[Structured diff data]
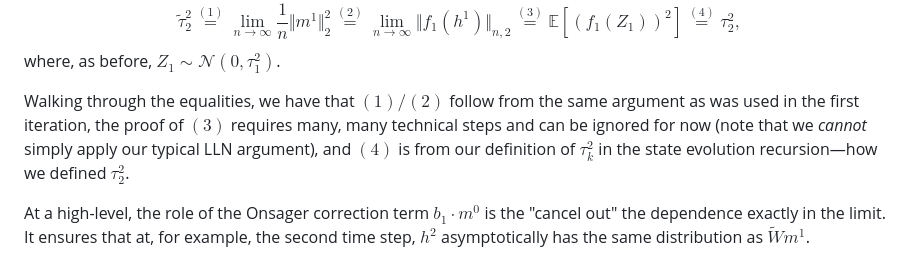
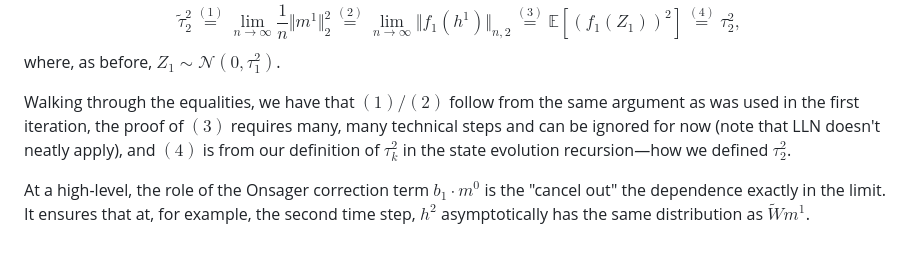
Before and after one commit to ayang2951/notes-approximate-message-passing, a Markdown page: notes/amp.md, the part around the change. Rendered like a GitHub page; folded sections open.

Commit message:
modification

```diff
--- a/notes/amp.md
+++ b/notes/amp.md
@@ -148,7 +148,7 @@ where
 $$\tilde \tau_2^2 \overset{(1)}= \lim_{n\rightarrow\infty} \frac{1}{n} \Vert m^1 \Vert_2^2 \overset{(2)}= \lim_{n \rightarrow\infty} \Vert f_1(h^1) \Vert_{n, 2} \overset{(3)}= \mathbb E[(f_1(Z_1))^2] \overset{(4)}= \tau_2^2,$$
 where, as before, $Z_1 \sim \mathcal N(0, \tau_1^2)$.
 
-Walking through the equalities, we have that $(1)/(2)$ follow from the same argument as was used in the first iteration, the proof of $(3)$ requires many, many technical steps and can be ignored for now (note that we <i>cannot</i> simply apply our typical LLN argument), and $(4)$ is from our definition of $\tau_k^2$ in the state evolution recursion&mdash;how we defined $\tau_2^2$.
+Walking through the equalities, we have that $(1)/(2)$ follow from the same argument as was used in the first iteration, the proof of $(3)$ requires many, many technical steps and can be ignored for now (note that LLN doesn't neatly apply), and $(4)$ is from our definition of $\tau_k^2$ in the state evolution recursion&mdash;how we defined $\tau_2^2$.
 
 At a high-level, the role of the Onsager correction term $b_1 \cdot m^0$ is the "cancel out" the dependence exactly in the limit. It ensures that at, for example, the second time step, $h^2$ asymptotically has the same distribution as $\tilde W m^1$.
 
```
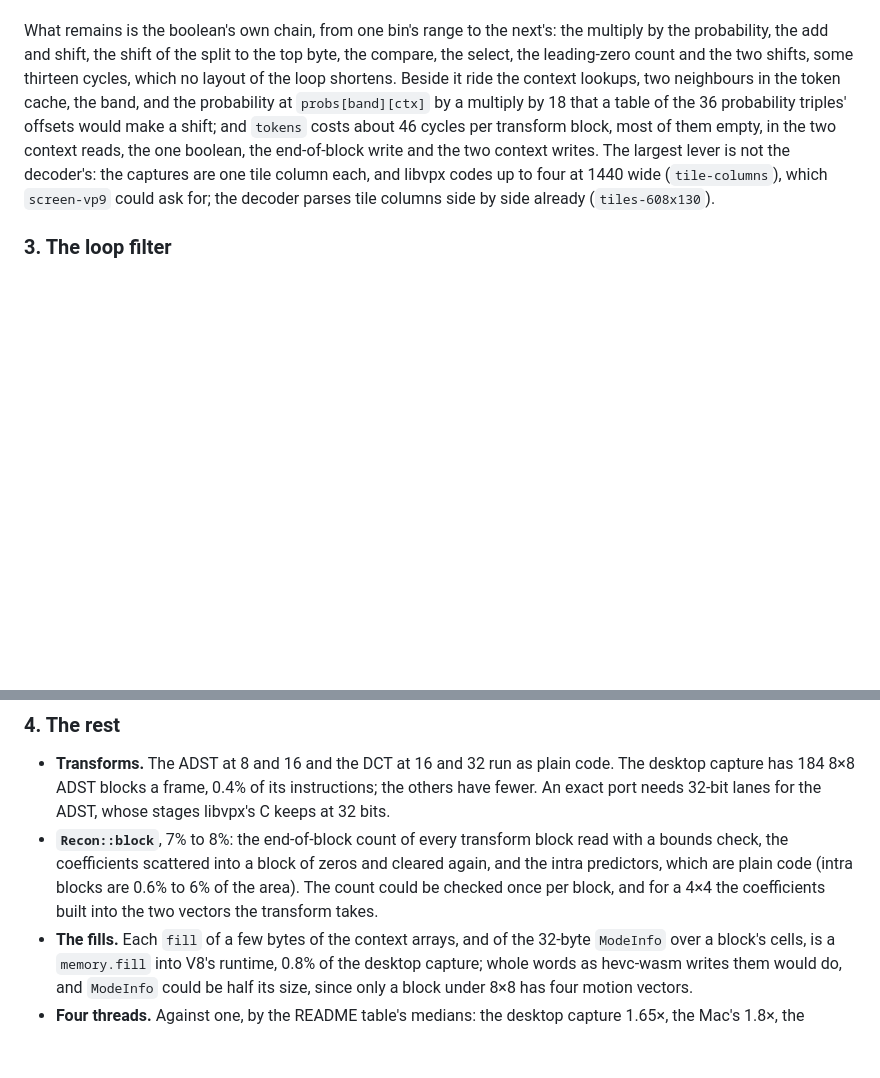
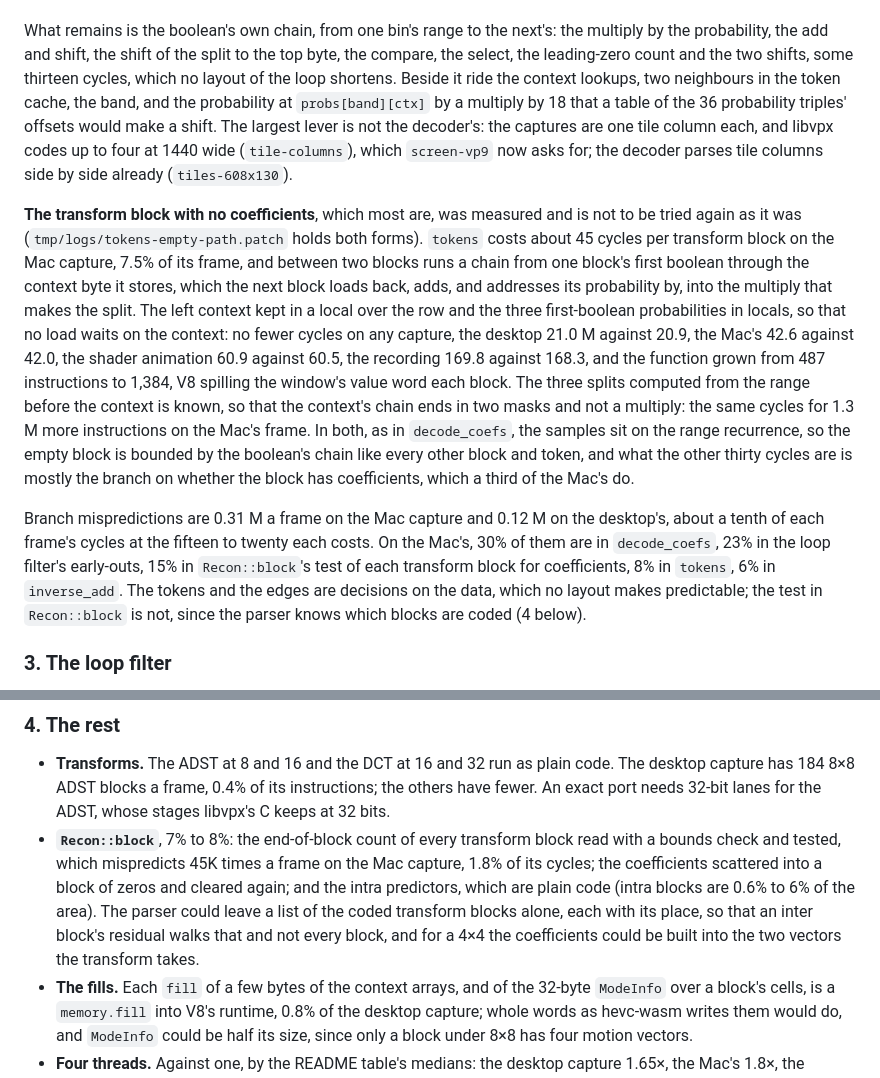
Before and after one commit to andrewtheguy/vp9-wasm, a Markdown page: docs/remaining.md, 2 parts joined by grey strips. GitHub-like rendering; blank space fills up the shorter version.

Commit message:
The transform block with no coefficients is bounded by the boolean chain like every other, measured two ways and not done, and the mispredictions are counted by function
Co-Authored-By: Claude Fable 5.1 <noreply@anthropic.com>

```diff
--- a/docs/remaining.md
+++ b/docs/remaining.md
@@ -122,13 +122,40 @@ to the top byte, the compare, the select, the leading-zero count and the
 two shifts, some thirteen cycles, which no layout of the loop shortens.
 Beside it ride the context lookups, two neighbours in the token cache, the
 band, and the probability at `probs[band][ctx]` by a multiply by 18 that a
-table of the 36 probability triples' offsets would make a shift; and
-`tokens` costs about 46 cycles per transform block, most of them empty, in
-the two context reads, the one boolean, the end-of-block write and the two
-context writes. The largest lever is not the decoder's: the captures are one
-tile column each, and libvpx codes up to four at 1440 wide
-(`tile-columns`), which `screen-vp9` could ask for; the decoder parses tile
-columns side by side already (`tiles-608x130`).
+table of the 36 probability triples' offsets would make a shift. The largest
+lever is not the decoder's: the captures are one tile column each, and
+libvpx codes up to four at 1440 wide (`tile-columns`), which `screen-vp9`
+now asks for; the decoder parses tile columns side by side already
+(`tiles-608x130`).
+
+**The transform block with no coefficients**, which most are, was measured
+and is not to be tried again as it was (`tmp/logs/tokens-empty-path.patch`
+holds both forms). `tokens` costs about 45 cycles per transform block on the
+Mac capture, 7.5% of its frame, and between two blocks runs a chain from one
+block's first boolean through the context byte it stores, which the next
+block loads back, adds, and addresses its probability by, into the multiply
+that makes the split. The left context kept in a local over the row and the
+three first-boolean probabilities in locals, so that no load waits on the
+context: no fewer cycles on any capture, the desktop 21.0 M against 20.9,
+the Mac's 42.6 against 42.0, the shader animation 60.9 against 60.5, the
+recording 169.8 against 168.3, and the function grown from 487 instructions
+to 1,384, V8 spilling the window's value word each block. The three splits
+computed from the range before the context is known, so that the context's
+chain ends in two masks and not a multiply: the same cycles for 1.3 M more
+instructions on the Mac's frame. In both, as in `decode_coefs`, the samples
+sit on the range recurrence, so the empty block is bounded by the boolean's
+chain like every other block and token, and what the other thirty cycles
+are is mostly the branch on whether the block has coefficients, which a
+third of the Mac's do.
+
+Branch mispredictions are 0.31 M a frame on the Mac capture and 0.12 M on
+the desktop's, about a tenth of each frame's cycles at the fifteen to twenty
+each costs. On the Mac's, 30% of them are in `decode_coefs`, 23% in the loop
+filter's early-outs, 15% in `Recon::block`'s test of each transform block
+for coefficients, 8% in `tokens`, 6% in `inverse_add`. The tokens and the
+edges are decisions on the data, which no layout makes predictable; the
+test in `Recon::block` is not, since the parser knows which blocks are coded
+(4 below).
 
 ### 3. The loop filter
 
@@ -160,11 +187,14 @@ and whose kernels filter two rows of 8×8 blocks at once.
   its instructions; the others have fewer. An exact port needs 32-bit lanes
   for the ADST, whose stages libvpx's C keeps at 32 bits.
 - **`Recon::block`**, 7% to 8%: the end-of-block count of every transform
-  block read with a bounds check, the coefficients scattered into a block of
-  zeros and cleared again, and the intra predictors, which are plain code
-  (intra blocks are 0.6% to 6% of the area). The count could be checked once
-  per block, and for a 4×4 the coefficients built into the two vectors the
-  transform takes.
+  block read with a bounds check and tested, which mispredicts 45K times a
+  frame on the Mac capture, 1.8% of its cycles; the coefficients scattered
+  into a block of zeros and cleared again; and the intra predictors, which
+  are plain code (intra blocks are 0.6% to 6% of the area). The parser could
+  leave a list of the coded transform blocks alone, each with its place, so
+  that an inter block's residual walks that and not every block, and for a
+  4×4 the coefficients could be built into the two vectors the transform
+  takes.
 - **The fills.** Each `fill` of a few bytes of the context arrays, and of the
   32-byte `ModeInfo` over a block's cells, is a `memory.fill` into V8's
   runtime, 0.8% of the desktop capture; whole words as hevc-wasm writes them
```
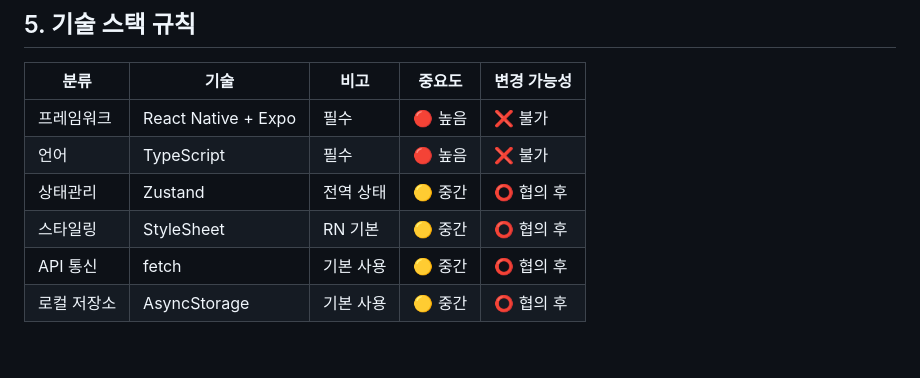
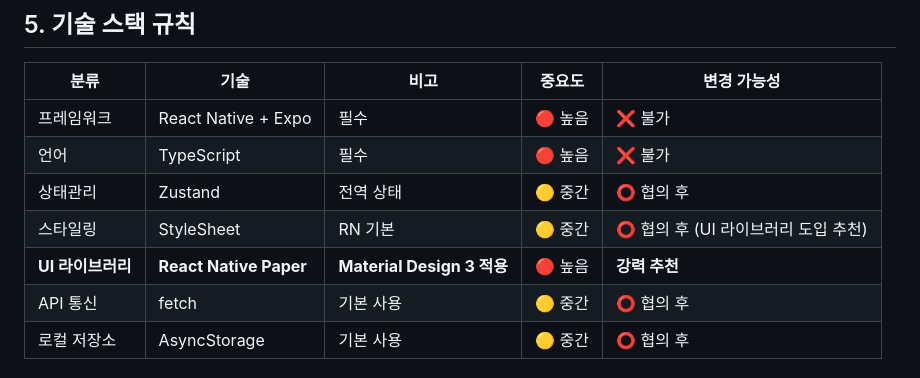
Before and after one commit to denny-ya/EJ-Data, a Markdown page: Create App Project/rules/development-rules.md, the part around one of its changes. GitHub-like rendering; blank space fills up the shorter version.

```diff
--- a/Create App Project/rules/development-rules.md
+++ b/Create App Project/rules/development-rules.md
@@ -231,7 +231,8 @@ main (프로덕션)
 | 프레임워크 | React Native + Expo | 필수 | 🔴 높음 | ❌ 불가 |
 | 언어 | TypeScript | 필수 | 🔴 높음 | ❌ 불가 |
 | 상태관리 | Zustand | 전역 상태 | 🟡 중간 | ⭕ 협의 후 |
-| 스타일링 | StyleSheet | RN 기본 | 🟡 중간 | ⭕ 협의 후 |
+| 스타일링 | StyleSheet | RN 기본 | 🟡 중간 | ⭕ 협의 후 (UI 라이브러리 도입 추천) |
+ | **UI 라이브러리** | **React Native Paper** | **Material Design 3 적용** | 🔴 높음 | **강력 추천** |
 | API 통신 | fetch | 기본 사용 | 🟡 중간 | ⭕ 협의 후 |
 | 로컬 저장소 | AsyncStorage | 기본 사용 | 🟡 중간 | ⭕ 협의 후 |
 
```
Also changed, not shown: other parts of Create App Project/rules/development-rules.md (+42 -0 lines).
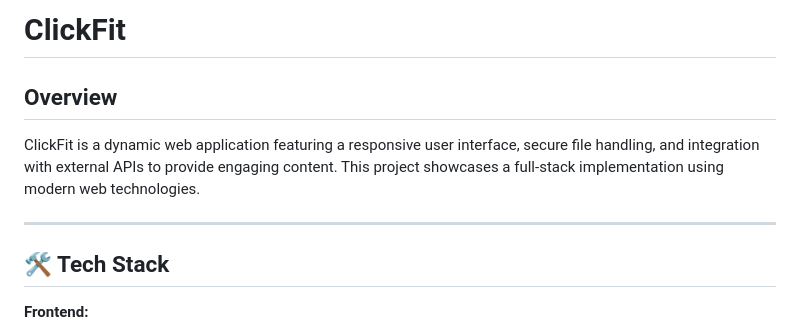
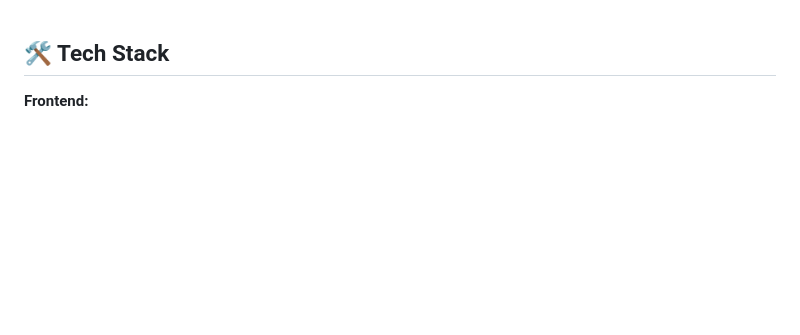
Before and after one commit to Fakhar27/click_fit_bootstrap, a Markdown page: README.md, the part around the change. Rendered like a GitHub page; blank space fills up the shorter version.

```diff
--- a/README.md
+++ b/README.md
@@ -1,11 +1,3 @@
-# ClickFit
-
-## Overview
-
-ClickFit is a dynamic web application featuring a responsive user interface, secure file handling, and integration with external APIs to provide engaging content. This project showcases a full-stack implementation using modern web technologies.
-
----
-
 ## 🛠️ Tech Stack
 
 **Frontend:**
```
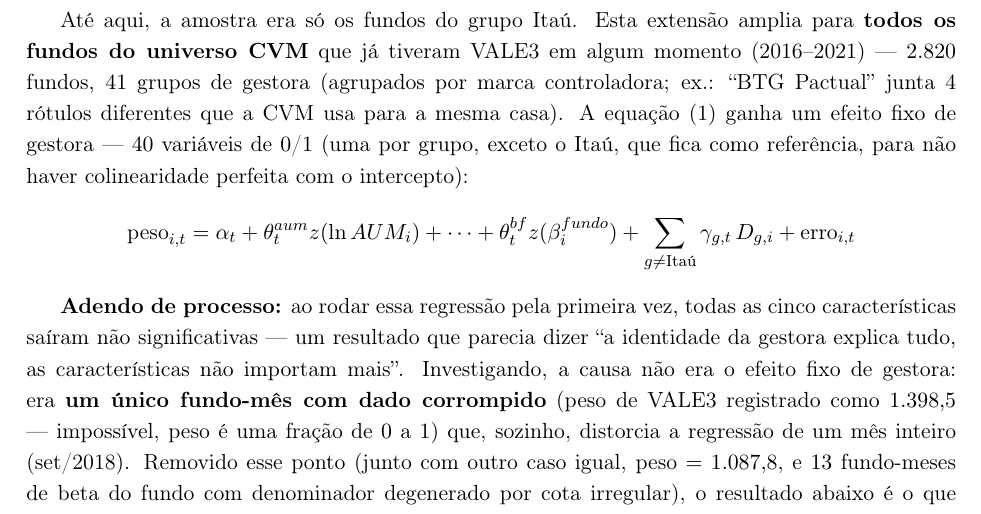
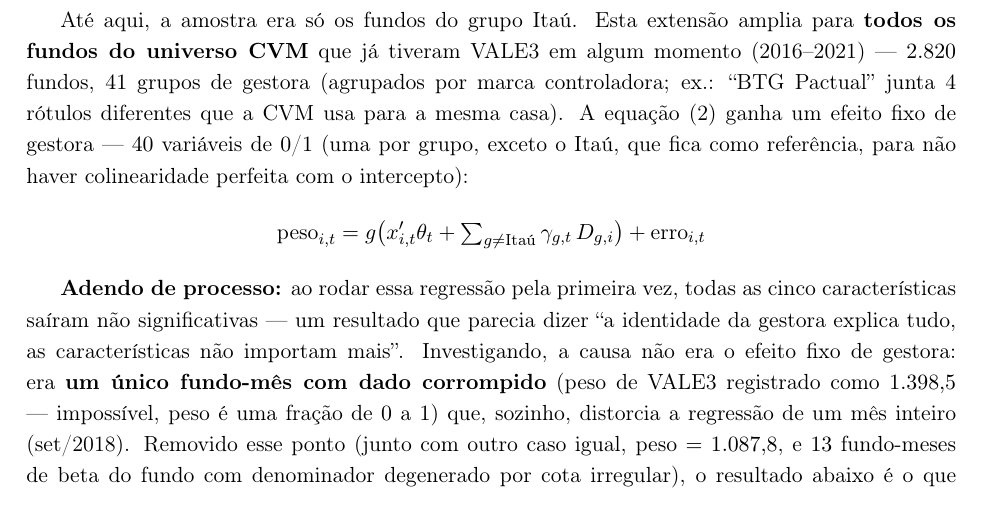
Before and after one commit to JoaoPauloZangrandi/forecasting-fund-weights-vale-itau, a LaTeX paper (v2 OFICIAL/v2 OFICIAL.tex): part of page 12 of 21, cut so that both start at the same text. Compiled offline with pdfLaTeX.

Commit message:
Verificacao final da conversao logit-em-tudo: corrige equacao da Secao 5 (faltava o g() do logit) e 2 mencoes residuais de "R2" pra "pseudo-R2"
Varredura completa de todas as 21 paginas apos a conversao: nenhum overfull novo (so o pre-existente da equacao 1, que nunca cortou conteudo visivel), numeracao de tabelas/figuras consistente, nenhuma referencia cruzada quebrada.

```diff
--- a/v2 OFICIAL/v2 OFICIAL.tex
+++ b/v2 OFICIAL/v2 OFICIAL.tex
@@ -430,11 +430,10 @@ diferentes carregam mais ou menos VALE3 do que outras, tudo o mais igual?}
 Até aqui, a amostra era só os fundos do grupo Itaú. Esta extensão amplia para \textbf{todos os
 fundos do universo CVM} que já tiveram VALE3 em algum momento (2016--2021) --- $2.820$ fundos,
 $41$ grupos de gestora (agrupados por marca controladora; ex.: ``BTG Pactual'' junta 4 rótulos
-diferentes que a CVM usa para a mesma casa). A equação~\eqref{eq:cs} ganha um efeito fixo de
+diferentes que a CVM usa para a mesma casa). A equação~\eqref{eq:logit} ganha um efeito fixo de
 gestora --- $40$ variáveis de $0$/$1$ (uma por grupo, exceto o Itaú, que fica como referência,
 para não haver colinearidade perfeita com o intercepto):
-$$\text{peso}_{i,t} = \alpha_t + \theta^{aum}_t z(\ln AUM_i) + \dots + \theta^{bf}_t z(\beta^{fundo}_i)
-+ \sum_{g\neq\text{Itaú}} \gamma_{g,t}\, D_{g,i} + \text{erro}_{i,t}$$
+$$\text{peso}_{i,t} = g\big(x_{i,t}'\theta_t + \textstyle\sum_{g\neq\text{Itaú}} \gamma_{g,t}\, D_{g,i}\big) + \text{erro}_{i,t}$$
 
 \textbf{Adendo de processo:} ao rodar essa regressão pela primeira vez, todas as cinco
 características saíram não significativas --- um resultado que parecia dizer ``a identidade da
```
Also changed, not shown: v2 OFICIAL/v2 OFICIAL.pdf.
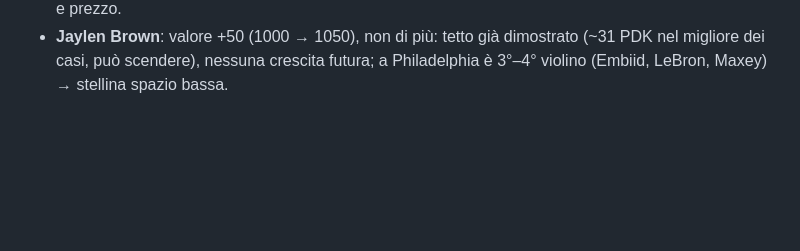
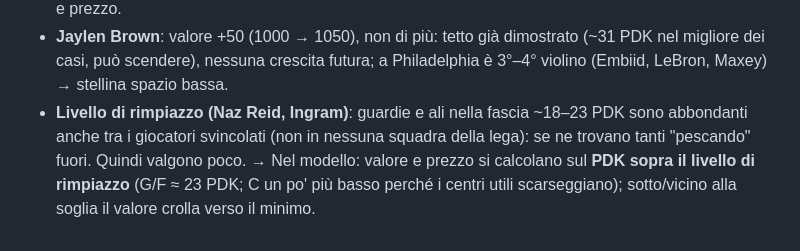
Before and after one commit to 2gzcr8rtk7-bot/Dynasty-league, a Markdown page: tools/CRITERI_VALORI.md, the part around the change. Drawn GitHub-style; blank space fills up the shorter version.

Commit message:
Criteri: livello di rimpiazzo
Co-Authored-By: Claude Opus 5.5 <noreply@anthropic.com>
Claude-Session: https://claude.ai/code/session_01QMcoSEHoKcZUdBC96sm21k

```diff
--- a/tools/CRITERI_VALORI.md
+++ b/tools/CRITERI_VALORI.md
@@ -138,3 +138,7 @@ Voto del GM: Ingram Infortuni ½.
   La promessa resta (buon rookie da vendere), ma i dubbi fisici frenano valore e prezzo.
 - **Jaylen Brown**: valore +50 (1000 → 1050), non di più: tetto già dimostrato (~31 PDK nel migliore dei casi, può
   scendere), nessuna crescita futura; a Philadelphia è 3°–4° violino (Embiid, LeBron, Maxey) → stellina spazio bassa.
+- **Livello di rimpiazzo (Naz Reid, Ingram)**: guardie e ali nella fascia ~18–23 PDK sono abbondanti anche tra i
+  giocatori svincolati (non in nessuna squadra della lega): se ne trovano tanti "pescando" fuori. Quindi valgono poco.
+  → Nel modello: valore e prezzo si calcolano sul **PDK sopra il livello di rimpiazzo** (G/F ≈ 23 PDK; C un po' più
+  basso perché i centri utili scarseggiano); sotto/vicino alla soglia il valore crolla verso il minimo.
```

#### PROMPT:
Report how many lines in these entries contain "decoder". Answer with the number only.

#### RESULT OF THE TASK:
4